Filter the entries down to the lines holding "useState", then copy those lines.
(GIVEN INFORMATION Opens)
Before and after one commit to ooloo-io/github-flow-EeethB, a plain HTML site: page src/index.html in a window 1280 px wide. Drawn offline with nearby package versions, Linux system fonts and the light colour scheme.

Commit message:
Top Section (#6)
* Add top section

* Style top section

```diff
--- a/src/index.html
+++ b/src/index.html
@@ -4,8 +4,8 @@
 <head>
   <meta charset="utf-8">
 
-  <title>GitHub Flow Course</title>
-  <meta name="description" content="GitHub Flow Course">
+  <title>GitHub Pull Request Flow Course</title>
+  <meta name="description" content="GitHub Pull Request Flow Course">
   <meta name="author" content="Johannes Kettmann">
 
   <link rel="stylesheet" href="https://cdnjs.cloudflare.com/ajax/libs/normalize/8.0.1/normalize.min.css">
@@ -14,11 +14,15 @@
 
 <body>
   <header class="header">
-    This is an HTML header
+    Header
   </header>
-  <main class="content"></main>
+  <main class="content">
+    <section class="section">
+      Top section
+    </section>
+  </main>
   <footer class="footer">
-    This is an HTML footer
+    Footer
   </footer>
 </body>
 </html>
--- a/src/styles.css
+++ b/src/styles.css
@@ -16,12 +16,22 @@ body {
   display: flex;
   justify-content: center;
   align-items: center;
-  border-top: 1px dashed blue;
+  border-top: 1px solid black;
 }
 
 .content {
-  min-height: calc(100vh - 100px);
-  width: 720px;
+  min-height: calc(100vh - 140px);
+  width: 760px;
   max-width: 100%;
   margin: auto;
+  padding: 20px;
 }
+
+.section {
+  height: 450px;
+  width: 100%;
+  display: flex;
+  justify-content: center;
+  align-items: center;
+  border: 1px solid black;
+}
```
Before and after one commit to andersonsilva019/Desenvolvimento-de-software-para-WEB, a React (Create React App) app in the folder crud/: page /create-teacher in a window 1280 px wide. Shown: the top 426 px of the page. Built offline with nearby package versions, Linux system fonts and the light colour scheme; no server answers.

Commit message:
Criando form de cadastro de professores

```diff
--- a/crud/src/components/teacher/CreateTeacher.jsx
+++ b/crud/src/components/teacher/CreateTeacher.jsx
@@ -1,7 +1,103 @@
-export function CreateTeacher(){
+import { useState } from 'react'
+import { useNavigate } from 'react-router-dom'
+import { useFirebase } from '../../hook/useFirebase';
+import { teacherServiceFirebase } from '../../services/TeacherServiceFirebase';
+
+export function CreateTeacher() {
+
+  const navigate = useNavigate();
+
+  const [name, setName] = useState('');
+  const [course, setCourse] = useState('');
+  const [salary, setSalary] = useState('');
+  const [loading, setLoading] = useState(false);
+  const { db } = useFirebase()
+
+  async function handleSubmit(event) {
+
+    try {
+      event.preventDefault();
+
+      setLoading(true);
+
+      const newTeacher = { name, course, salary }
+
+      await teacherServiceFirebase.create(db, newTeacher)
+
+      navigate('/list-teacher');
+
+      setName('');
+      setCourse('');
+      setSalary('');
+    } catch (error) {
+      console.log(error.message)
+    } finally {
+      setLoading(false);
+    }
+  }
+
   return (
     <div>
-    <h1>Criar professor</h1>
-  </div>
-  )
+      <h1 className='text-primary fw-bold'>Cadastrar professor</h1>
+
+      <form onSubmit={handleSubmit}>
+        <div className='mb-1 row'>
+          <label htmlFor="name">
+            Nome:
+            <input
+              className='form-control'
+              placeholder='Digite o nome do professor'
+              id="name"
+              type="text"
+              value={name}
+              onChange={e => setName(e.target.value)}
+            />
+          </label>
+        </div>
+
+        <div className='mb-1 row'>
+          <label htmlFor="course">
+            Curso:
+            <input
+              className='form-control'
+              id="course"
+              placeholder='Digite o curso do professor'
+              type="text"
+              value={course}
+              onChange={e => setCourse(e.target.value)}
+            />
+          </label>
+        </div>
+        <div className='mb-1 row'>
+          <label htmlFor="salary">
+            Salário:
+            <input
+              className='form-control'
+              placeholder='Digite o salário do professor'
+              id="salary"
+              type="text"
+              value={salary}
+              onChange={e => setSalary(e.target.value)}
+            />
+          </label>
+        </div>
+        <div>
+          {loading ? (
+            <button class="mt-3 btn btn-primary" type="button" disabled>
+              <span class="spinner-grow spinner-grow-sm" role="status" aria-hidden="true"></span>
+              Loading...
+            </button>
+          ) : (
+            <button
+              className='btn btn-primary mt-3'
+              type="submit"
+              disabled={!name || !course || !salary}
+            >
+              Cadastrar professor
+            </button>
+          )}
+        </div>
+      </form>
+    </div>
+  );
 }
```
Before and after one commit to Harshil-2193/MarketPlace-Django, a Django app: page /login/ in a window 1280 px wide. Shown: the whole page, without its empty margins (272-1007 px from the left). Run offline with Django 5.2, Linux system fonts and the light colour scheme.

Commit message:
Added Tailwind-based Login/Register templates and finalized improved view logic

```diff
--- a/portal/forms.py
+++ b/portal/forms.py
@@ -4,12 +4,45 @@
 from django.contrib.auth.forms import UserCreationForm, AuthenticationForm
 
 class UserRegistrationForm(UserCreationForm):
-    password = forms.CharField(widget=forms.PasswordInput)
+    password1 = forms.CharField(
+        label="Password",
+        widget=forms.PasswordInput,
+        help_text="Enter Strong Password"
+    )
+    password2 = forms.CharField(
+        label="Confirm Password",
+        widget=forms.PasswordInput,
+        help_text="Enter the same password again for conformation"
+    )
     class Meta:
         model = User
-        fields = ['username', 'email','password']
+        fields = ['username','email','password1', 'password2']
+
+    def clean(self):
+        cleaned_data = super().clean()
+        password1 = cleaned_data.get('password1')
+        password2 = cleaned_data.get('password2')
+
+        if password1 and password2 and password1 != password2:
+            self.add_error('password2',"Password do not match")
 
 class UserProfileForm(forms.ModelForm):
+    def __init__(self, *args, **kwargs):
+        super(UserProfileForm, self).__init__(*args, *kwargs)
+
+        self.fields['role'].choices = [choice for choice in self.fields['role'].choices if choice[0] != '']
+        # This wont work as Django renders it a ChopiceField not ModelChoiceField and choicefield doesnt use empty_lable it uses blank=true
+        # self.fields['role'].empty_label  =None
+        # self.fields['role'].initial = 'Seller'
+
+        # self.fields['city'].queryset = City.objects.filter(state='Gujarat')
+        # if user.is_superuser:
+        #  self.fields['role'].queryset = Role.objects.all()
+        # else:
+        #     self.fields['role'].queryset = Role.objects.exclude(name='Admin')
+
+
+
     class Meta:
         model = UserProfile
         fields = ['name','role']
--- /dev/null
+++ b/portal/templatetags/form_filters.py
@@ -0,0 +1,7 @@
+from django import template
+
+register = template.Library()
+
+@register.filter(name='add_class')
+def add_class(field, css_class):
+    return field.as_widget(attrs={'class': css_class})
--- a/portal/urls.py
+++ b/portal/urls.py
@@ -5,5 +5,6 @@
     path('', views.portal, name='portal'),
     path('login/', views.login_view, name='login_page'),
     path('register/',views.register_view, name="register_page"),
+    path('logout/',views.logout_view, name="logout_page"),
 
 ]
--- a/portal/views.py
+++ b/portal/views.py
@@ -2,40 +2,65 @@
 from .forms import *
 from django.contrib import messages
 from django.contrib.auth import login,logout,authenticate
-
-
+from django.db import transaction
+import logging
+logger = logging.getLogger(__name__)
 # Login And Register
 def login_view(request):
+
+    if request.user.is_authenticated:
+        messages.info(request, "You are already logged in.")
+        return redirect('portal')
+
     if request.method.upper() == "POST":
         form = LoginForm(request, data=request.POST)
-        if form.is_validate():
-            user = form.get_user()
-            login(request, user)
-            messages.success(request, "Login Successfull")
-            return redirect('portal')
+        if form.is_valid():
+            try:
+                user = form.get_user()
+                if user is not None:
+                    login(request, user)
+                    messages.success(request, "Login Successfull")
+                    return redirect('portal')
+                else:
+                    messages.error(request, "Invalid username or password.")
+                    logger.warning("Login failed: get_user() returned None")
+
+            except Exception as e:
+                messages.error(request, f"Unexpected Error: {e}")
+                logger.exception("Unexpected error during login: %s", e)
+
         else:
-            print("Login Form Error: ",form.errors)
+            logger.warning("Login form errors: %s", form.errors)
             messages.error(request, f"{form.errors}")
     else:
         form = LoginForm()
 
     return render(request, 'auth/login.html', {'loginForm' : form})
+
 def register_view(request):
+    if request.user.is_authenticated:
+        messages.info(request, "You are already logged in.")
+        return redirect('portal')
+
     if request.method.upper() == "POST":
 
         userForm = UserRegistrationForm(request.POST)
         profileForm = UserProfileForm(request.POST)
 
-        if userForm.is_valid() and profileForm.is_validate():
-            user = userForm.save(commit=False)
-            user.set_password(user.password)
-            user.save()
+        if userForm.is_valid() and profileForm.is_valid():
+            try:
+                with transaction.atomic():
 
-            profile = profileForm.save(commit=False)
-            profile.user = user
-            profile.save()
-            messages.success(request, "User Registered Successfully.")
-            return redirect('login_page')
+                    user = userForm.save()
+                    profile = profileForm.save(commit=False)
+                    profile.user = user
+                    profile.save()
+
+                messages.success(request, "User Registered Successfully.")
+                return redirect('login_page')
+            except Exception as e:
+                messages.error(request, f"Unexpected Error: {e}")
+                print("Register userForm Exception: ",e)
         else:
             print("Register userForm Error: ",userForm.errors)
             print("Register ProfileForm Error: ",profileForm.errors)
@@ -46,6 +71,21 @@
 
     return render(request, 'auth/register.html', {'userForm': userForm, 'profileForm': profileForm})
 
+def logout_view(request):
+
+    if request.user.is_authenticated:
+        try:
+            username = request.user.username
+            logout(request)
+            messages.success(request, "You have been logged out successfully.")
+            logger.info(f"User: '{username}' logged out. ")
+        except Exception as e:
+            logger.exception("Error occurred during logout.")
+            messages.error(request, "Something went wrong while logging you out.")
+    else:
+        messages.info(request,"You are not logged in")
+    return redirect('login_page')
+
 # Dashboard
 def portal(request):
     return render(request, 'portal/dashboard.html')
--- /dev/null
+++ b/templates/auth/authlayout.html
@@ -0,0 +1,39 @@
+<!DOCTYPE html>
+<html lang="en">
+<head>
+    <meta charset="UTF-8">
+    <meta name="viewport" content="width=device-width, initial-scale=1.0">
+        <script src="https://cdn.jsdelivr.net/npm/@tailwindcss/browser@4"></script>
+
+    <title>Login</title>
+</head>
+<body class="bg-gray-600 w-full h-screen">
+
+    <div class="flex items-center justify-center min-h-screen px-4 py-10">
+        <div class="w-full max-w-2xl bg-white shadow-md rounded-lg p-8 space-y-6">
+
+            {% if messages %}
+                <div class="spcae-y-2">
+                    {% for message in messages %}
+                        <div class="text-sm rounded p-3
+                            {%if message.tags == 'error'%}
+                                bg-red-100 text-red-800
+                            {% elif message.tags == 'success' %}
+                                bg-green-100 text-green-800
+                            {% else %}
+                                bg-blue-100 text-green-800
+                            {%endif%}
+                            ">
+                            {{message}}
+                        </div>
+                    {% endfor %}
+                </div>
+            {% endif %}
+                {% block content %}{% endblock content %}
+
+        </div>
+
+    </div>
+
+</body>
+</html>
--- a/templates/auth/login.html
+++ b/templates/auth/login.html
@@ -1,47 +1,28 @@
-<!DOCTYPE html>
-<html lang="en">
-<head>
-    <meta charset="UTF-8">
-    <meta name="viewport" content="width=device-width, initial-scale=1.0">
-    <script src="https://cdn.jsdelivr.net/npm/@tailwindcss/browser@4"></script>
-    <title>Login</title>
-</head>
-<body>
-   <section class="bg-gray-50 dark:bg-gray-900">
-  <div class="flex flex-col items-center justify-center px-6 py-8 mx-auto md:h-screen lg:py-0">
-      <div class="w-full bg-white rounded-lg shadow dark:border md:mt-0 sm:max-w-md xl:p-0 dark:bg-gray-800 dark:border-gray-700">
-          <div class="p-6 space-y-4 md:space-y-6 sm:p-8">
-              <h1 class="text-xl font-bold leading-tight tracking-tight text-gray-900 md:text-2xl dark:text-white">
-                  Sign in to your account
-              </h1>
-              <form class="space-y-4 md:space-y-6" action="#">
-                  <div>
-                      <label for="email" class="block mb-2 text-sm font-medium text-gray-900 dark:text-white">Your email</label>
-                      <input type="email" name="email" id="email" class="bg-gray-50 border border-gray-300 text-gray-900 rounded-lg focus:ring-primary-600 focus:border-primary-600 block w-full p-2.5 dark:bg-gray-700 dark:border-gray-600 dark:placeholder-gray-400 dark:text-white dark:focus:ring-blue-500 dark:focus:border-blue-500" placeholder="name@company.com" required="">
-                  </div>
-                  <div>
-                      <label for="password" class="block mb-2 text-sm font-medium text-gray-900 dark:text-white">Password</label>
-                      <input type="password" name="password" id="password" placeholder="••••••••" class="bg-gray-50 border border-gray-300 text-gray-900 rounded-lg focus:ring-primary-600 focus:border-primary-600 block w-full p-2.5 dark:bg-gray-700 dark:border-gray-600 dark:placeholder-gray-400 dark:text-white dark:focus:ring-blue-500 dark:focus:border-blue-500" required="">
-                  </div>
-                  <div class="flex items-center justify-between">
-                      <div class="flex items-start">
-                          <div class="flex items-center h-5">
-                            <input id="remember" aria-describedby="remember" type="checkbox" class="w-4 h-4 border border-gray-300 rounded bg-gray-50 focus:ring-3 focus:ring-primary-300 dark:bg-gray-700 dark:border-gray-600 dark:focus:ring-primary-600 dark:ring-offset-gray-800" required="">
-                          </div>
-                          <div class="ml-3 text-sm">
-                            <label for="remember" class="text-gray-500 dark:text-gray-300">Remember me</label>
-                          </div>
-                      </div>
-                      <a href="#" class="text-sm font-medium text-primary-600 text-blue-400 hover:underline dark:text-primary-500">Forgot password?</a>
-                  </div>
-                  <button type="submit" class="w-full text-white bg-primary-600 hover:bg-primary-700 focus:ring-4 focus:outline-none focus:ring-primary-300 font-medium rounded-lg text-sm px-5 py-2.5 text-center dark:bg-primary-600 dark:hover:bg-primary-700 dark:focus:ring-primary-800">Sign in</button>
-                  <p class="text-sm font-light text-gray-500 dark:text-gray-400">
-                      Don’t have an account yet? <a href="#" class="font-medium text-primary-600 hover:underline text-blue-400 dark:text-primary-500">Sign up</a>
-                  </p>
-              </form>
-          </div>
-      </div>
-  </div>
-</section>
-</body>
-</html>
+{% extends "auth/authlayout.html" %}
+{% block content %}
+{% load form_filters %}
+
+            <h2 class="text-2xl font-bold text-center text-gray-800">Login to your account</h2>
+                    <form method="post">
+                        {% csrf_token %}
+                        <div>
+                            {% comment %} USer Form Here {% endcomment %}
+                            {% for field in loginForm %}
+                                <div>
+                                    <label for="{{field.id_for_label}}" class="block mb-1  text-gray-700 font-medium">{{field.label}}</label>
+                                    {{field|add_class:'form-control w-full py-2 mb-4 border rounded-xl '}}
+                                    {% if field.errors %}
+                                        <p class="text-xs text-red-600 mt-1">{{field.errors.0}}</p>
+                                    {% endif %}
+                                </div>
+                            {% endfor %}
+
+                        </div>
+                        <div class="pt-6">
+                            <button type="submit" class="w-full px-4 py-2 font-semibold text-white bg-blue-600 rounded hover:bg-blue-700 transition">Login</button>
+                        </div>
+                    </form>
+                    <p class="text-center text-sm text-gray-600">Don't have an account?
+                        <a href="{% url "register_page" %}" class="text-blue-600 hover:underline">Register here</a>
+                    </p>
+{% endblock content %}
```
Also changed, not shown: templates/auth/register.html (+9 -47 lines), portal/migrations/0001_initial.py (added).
(GIVEN INFORMATION Closes)
▸ **SOLUTION BELOW**:
+import { useState } from 'react'
+  const [name, setName] = useState('');
+  const [course, setCourse] = useState('');
+  const [salary, setSalary] = useState('');
+  const [loading, setLoading] = useState(false);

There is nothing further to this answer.